Every year, when doing the hay cut we leave a percentage of the meadows uncut, to act as a refuge and continuing nectar supply for insects. We leave different areas uncut each year so they do not scrub over.
At Martin's meadows this year, the uncut area is in the part of the meadow where Devil's bit scabious - Succisa pratensis is particularly abundant.
The reason why this late summer flowering plant is known as Devil's bit is not entirely clear with the various explanations having been lost or changed in the telling through the years. However, there is a common theme relating to the belief that the very shallow, short rootstock of the plant had been bitten off by the devil - either because eating it gave the devil increased power, or because the devil envied the plant's virtue and beauty so tried to destroy it at the root.
Of course it is not always known as Devil's bit. There are many other local names for it that reflect it's flower and flower bud shape such as Batchelor's buttons, Blue buttons, Blue bonnets and Blue caps and an East Anglian name for it is Curl Doddy (meaning curly head) according to Geoffrey Grigson's - The Englishman's Flora.

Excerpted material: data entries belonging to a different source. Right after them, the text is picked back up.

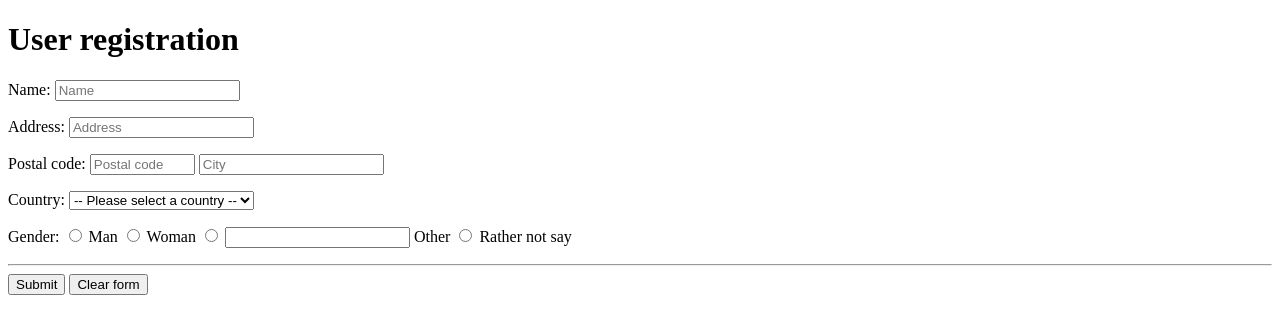
Repository: Filip-Husic/AW_frontend
Page: ex3Forms.html
These files come from the project's save history. The page is drawn as it stood at one moment and after a run of saves; the edit follows.
The browser window is 1280 px wide. The pictures show the whole page.

Above is the page before, as saved 2022-11-23 11:54:18.

### ex3Forms.html
<!DOCTYPE html>
<html lang="en">

<head>
    <meta charset="UTF-8">
    <meta http-equiv="X-UA-Compatible" content="IE=edge">
    <meta name="viewport" content="width=device-width, initial-scale=1.0">
    <title>HTML - Forms</title>
</head>

<body>
    <h1>User registration</h1>
    <form action="process.php">
        <p>
            <label for="name">Name:</label>
            <input type="text" id="name" name="name" maxlength="80" placeholder="Name" required>
        </p>
        <p>
            <label for="address">Address:</label>
            <input type="text" id="address" name="address" maxlength="80" placeholder="Address" required>
        </p>
        <p>
            <label for="pc">Postal code:</label>
            <input type="text" id="pc" name="pc" size="10" maxlength="10" placeholder="Postal code" required>
            <input type="text" id="pc_city" name="pc_city" size="20" maxlength="20" placeholder="City" required>
        </p>
        <p>
            <label for="country">Country:</label>
            <select name="country" id="country">
                <option value="">-- Please select a country --</option>
                <option value="hr">Croatia</option>
                <option value="pt">Portugal</option>
                <option value="sk">Slovakia</option>
                <option value="it">Italy</option>
            </select>
        </p>
        <p>
            Gender:
            <input type="radio" name="gender" id="man">
            <label for="man">Man</label>
            <input type="radio" name="gender" id="woman">
            <label for="woman">Woman</label>
            <input type="radio" name="gender" id="other">
            <input type="text" id="other">
            <label for="other">Other</label>
            <input type="radio" name="gender" id="none">
            <label for="none">Rather not say</label>
        </p>
        <hr>
        <button type="submit">Submit</button>
        <button type="reset">Clear form</button>
    </form>
    <script>
        document.getElementById("other").onclick=function() {
            document.getElementById("other").disabled=true;
            document.getElementById("other").value="";
        }
    </script>
</body>

</html>

After the next 2 saves:
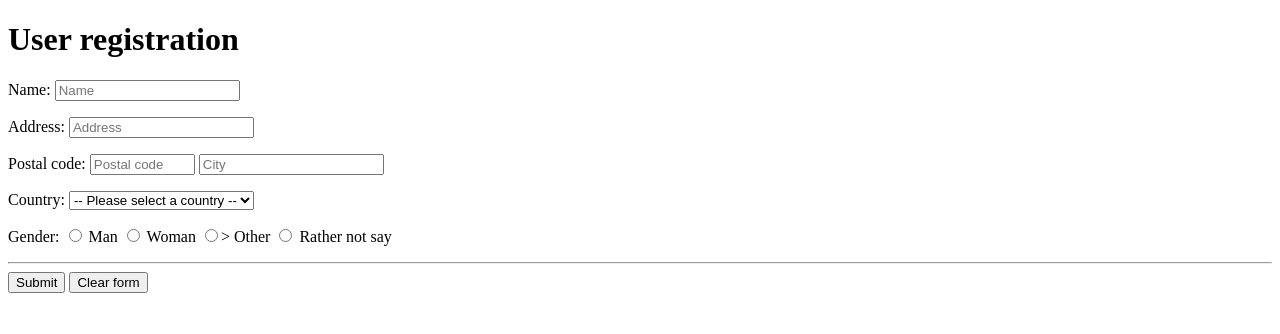
The 2 saves are shown as one change because they came seconds apart.
The last was saved 9 s later.
--- a/ex3Forms.html
+++ b/ex3Forms.html
@@ -40,8 +40,8 @@
             <label for="man">Man</label>
             <input type="radio" name="gender" id="woman">
             <label for="woman">Woman</label>
-            <input type="radio" name="gender" id="other">
-            <input type="text" id="other">
+            <input type="radio" name="gender" id="other"<input type="text" id="other">>
+
             <label for="other">Other</label>
             <input type="radio" name="gender" id="none">
             <label for="none">Rather not say</label>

Whatever name the plant is known by, it is certainly adds a late summer charm to the meadow and is a great late season nectar source for insects fuelling up before autumn and winter.